I am working as an architectural designer with a local residential firm. I cannot believe how quickly the field is changing. For example, we are phasing out AutoCAD and are required to start learning a new software package called Revit. My boss told me that it is important that I continue to keep my skills updated as well as be informed as to the competition out there in this field. Often he has asked me specifically to research other similar firms and the projects that they are doing when he is submitting a proposal for a job.
How do I continue to keep current in this field?
Signed: Keeping Current
Dear Keeping Current,
One of my favourite sources of advice on keeping up-to-date in your profession is on mindtools.com. Whether you are working or not, as a professional it is critical that you ensure that you have as much knowledge, subject matter expertise and information as possible on your sector and your career. With our highly competitive, and knowledge-based economy which is rapidly changing and unpredictable, I believe it is an essential part of your job to keep updated in your field. It is also your responsibility. No one will do this for you. According to this website, “If we don’t keep up with news and trends, we can miss key opportunities and can be caught unawares. That’s why, for some of us, it’s important to keep-in-touch with news and trends in our industries.”

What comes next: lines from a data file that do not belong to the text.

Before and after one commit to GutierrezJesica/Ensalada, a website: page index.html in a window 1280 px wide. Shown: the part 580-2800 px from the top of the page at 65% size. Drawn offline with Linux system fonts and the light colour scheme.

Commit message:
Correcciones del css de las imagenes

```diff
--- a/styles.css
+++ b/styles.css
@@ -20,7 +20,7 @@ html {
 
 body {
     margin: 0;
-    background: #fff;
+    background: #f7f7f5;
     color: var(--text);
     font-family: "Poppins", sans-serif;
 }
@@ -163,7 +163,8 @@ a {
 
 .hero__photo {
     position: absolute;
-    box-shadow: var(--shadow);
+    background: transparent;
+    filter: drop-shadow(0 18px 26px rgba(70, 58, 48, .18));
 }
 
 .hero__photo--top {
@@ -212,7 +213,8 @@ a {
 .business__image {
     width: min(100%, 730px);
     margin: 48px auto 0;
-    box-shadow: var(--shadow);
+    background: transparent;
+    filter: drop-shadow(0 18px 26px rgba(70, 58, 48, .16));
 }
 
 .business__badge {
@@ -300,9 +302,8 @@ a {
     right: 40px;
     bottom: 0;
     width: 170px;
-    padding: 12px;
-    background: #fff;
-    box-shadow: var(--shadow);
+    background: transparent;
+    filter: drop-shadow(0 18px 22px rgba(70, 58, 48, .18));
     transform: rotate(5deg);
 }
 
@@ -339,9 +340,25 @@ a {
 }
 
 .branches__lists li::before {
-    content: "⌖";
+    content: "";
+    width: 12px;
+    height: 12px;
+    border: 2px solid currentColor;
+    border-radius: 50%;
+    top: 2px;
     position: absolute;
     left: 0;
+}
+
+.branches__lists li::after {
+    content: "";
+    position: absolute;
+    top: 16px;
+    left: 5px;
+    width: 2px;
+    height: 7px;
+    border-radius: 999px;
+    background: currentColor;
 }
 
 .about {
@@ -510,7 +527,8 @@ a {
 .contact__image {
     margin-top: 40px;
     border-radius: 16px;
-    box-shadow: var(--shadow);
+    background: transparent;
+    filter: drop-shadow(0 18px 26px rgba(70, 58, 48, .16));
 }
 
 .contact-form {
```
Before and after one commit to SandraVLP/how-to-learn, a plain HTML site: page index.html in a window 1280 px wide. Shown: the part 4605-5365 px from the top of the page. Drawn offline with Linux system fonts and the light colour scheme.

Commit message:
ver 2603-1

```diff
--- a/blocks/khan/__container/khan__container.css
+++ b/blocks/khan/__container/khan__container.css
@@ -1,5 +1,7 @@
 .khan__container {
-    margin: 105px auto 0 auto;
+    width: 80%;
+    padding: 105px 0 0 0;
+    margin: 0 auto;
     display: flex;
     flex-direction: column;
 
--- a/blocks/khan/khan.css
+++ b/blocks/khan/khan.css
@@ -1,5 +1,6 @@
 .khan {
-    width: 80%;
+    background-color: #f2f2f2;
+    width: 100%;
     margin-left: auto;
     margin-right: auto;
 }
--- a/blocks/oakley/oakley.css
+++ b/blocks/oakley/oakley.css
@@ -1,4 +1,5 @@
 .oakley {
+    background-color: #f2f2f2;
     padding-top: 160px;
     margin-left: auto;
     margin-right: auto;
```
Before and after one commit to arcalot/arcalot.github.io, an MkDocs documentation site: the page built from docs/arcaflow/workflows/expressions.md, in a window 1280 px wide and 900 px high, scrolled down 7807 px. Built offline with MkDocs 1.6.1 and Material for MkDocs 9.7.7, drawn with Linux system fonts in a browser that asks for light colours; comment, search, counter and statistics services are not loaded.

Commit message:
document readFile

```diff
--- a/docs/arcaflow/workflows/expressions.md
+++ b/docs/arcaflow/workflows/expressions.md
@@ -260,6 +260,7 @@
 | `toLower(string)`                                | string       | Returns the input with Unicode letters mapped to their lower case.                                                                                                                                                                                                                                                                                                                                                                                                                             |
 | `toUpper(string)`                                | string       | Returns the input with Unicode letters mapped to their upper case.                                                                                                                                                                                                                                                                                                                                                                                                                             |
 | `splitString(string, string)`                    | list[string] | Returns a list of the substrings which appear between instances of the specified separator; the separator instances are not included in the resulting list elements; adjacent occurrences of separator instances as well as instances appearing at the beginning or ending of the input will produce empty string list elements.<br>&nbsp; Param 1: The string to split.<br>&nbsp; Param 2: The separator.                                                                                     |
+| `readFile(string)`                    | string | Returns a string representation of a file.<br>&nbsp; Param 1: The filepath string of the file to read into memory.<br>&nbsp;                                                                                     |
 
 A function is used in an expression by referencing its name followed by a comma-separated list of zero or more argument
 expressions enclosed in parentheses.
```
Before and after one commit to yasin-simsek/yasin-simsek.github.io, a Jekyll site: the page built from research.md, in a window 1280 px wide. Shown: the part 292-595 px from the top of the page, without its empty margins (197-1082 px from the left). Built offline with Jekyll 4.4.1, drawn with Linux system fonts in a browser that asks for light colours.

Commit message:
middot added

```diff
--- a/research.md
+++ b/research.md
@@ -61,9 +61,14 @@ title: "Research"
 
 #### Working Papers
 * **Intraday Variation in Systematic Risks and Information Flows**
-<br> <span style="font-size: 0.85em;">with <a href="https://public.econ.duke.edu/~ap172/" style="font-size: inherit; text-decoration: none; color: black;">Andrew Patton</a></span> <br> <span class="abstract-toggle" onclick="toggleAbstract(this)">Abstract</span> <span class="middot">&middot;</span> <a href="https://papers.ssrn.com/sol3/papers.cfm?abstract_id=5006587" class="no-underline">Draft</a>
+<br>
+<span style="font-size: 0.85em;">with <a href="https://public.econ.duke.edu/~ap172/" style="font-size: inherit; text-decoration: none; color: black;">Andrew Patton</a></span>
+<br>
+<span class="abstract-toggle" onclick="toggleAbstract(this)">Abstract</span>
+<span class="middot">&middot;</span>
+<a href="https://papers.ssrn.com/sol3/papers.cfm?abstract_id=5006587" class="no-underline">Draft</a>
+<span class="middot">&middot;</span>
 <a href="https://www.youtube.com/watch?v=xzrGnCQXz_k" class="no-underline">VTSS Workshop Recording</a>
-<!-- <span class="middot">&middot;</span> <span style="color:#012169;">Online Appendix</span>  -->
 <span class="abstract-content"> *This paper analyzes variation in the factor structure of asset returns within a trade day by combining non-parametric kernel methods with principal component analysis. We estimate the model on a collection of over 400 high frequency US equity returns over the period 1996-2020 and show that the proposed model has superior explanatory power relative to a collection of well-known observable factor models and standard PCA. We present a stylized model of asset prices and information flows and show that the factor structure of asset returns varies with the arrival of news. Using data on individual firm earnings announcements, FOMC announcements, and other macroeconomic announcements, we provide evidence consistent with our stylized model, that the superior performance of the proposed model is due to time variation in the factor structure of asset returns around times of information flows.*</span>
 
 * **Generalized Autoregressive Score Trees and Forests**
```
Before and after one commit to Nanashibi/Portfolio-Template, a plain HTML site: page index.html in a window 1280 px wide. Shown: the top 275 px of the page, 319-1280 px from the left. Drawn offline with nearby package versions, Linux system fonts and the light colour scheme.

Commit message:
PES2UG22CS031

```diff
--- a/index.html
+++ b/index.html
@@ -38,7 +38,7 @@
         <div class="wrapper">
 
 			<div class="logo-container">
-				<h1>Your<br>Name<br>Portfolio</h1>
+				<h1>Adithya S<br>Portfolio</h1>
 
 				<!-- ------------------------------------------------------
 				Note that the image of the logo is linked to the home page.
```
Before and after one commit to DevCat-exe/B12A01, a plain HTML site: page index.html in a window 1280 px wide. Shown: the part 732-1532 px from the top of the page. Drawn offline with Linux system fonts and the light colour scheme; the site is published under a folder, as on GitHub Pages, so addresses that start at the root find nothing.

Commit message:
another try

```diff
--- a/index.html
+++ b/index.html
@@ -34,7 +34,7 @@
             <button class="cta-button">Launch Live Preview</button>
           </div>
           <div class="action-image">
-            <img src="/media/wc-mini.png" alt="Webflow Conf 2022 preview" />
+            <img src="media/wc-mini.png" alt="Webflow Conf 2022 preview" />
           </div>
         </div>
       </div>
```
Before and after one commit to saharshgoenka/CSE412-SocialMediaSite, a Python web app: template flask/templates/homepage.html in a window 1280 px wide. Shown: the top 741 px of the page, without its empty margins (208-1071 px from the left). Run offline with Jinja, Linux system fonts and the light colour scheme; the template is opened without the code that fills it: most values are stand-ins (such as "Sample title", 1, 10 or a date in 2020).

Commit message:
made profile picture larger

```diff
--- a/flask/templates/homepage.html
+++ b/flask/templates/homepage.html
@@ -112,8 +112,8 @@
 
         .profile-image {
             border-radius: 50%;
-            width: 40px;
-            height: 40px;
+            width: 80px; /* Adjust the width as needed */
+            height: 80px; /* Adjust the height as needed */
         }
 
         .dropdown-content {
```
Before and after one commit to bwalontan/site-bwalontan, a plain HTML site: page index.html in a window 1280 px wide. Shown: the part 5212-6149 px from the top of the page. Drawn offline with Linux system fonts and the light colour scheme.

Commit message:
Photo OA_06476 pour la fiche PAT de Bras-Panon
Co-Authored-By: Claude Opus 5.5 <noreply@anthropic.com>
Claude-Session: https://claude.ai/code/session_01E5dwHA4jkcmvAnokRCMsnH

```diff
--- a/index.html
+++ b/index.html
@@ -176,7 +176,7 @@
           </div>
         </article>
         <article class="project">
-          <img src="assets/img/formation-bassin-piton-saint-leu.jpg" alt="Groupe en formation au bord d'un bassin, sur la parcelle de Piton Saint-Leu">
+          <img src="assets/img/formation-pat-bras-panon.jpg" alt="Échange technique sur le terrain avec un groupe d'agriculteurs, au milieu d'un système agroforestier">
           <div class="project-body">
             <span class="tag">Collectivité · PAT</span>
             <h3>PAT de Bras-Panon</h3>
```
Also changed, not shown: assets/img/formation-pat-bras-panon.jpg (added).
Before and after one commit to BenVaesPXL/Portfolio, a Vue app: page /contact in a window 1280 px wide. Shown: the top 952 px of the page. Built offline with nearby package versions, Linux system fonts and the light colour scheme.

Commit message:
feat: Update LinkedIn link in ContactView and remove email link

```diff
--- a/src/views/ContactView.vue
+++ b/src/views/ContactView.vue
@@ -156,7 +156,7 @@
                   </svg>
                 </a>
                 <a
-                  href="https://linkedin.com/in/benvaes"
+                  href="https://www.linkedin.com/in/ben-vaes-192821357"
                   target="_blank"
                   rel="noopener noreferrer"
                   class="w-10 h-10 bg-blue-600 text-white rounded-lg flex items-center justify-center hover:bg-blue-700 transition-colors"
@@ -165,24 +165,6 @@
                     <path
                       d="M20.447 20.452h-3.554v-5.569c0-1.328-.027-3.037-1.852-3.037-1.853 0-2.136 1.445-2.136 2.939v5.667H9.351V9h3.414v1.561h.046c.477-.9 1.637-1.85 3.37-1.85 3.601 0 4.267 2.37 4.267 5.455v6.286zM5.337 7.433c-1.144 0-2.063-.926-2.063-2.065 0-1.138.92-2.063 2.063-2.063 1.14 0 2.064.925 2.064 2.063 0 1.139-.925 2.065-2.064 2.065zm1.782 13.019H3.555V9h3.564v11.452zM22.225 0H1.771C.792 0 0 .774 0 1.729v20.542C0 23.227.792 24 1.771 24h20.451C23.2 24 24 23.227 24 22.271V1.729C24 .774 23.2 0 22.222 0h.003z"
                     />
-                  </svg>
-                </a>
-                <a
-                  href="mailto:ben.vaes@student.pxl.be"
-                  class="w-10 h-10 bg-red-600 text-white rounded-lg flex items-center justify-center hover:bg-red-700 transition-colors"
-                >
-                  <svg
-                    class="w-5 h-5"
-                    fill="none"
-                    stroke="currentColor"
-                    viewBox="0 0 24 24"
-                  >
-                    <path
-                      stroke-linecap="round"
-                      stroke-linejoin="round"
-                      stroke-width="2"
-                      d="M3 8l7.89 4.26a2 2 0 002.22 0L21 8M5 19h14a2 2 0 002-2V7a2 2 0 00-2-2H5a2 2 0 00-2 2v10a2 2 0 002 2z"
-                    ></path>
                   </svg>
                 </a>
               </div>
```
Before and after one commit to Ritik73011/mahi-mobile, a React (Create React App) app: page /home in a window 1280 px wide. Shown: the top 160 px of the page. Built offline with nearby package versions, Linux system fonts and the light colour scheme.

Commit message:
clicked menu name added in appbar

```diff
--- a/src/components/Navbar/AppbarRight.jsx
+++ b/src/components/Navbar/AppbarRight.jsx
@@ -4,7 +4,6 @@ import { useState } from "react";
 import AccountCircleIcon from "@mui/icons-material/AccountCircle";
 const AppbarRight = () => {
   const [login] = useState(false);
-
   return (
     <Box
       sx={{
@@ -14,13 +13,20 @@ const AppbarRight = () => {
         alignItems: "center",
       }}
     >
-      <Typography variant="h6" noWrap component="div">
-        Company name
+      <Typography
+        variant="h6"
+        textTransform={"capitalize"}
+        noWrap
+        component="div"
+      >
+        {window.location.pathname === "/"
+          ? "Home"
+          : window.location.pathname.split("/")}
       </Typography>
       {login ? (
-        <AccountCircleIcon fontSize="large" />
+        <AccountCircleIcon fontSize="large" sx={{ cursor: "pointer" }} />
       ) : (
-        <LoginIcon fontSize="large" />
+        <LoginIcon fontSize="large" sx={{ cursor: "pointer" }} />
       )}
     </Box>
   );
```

The following are excellent ways to keep current, as recommended by Mindtool:
Sources of Information.
To keep up with news and developments in your industry and labour market trends, the first thing to do is identify the best sources of information. Some traditional and online sources can include finding an occupational-specific mentor, or joining a trade organization or industry association. Keep informed by signing up for online newsletters, blogs and publications. Make contacts and find out what is happening in your field by attending networking and educational meetings and conferences. Often these events are costly; consider getting in by attending as a volunteer by contacting the organizers. You could also contact one of the exhibitors to see if they need any help in the booth (paid or unpaid – I’ll leave it to you to decide).
Networking in Person.
Job fairs, career expos, industry trade shows and conferences are excellent forums to network and learn about the competitors, new products and industry trends. Nothing beats the face-to-face networking to stay on top of industry news and innovations. Sometimes, the professional relationship can even turn into a friendship. There is a wide variety of people with whom you can meet and connect. From people who are in your industry to suppliers, vendors, customers and professionals working in related fields.
Leveraging Social Media tools.
Blogging is a highly respected form of communications, marketing and public relations. The bloggers often provide excellent information and tips for your profession (and a wealth of wisdom for many of my posts!). Do a web search for keywords that are commonly used in your industry. Locate well-written blogs relevant to your field and job. You can also sign up to receive posts through RSS, or subscribe to the bloggers’ Twitter profiles. You can also find top blogs by using Technorati, a well-respected blog ranking service. Twitter is a great tool to locate people in your industry who are in-the-know, by searching Twitter for relevant keywords. (You may get more out of Twitter if you start a dialogue with those who you’re following.) LinkedIn is my all-time favourite way to connect with professionals, groups and industry leaders. You can join industry-specific groups, and get the latest updates from individuals and organizations. You can create your own group if you don’t find what you need or like in the current tool. Google Alerts notifies you when resources featuring certain words are indexed by Google’s search engine. In your case, as an architectural designer, you might want to get notified about articles containing the words “AutoCAD,” or the names of other architects, their companies and competitors.
Talking with other professionals in your industry can help you network and grow your skills. Membership sites, online webinars and discussion forums can be full of insider-information tailored around specific topics or industries. Most useful forums are on community websites, and you may need to pay a subscription to access these.
There is an overwhelming amount of information that you can gather and learn from as mentioned above. As you are working full-time and, I am sure, have countless other commitments, you will need to schedule time to keep up-to-date. But it’s important to create time in your day to devote to staying current. Some good times might be over your lunch break or during a “low-energy” period of the day. Dedicate time before work during your commute to and from work. Consider listening to podcasts or audiobooks while you are driving, taking public transportation, walking or at the gym working out. If you take a train or bus, you could read blog posts or industry magazines during your ride.
Keep in mind that you do not need to know everything. There is always new knowledge to learn and use in your work, and even share with your boss and colleagues. The most important thing is to be a lifelong learner and be open to creativity and innovation.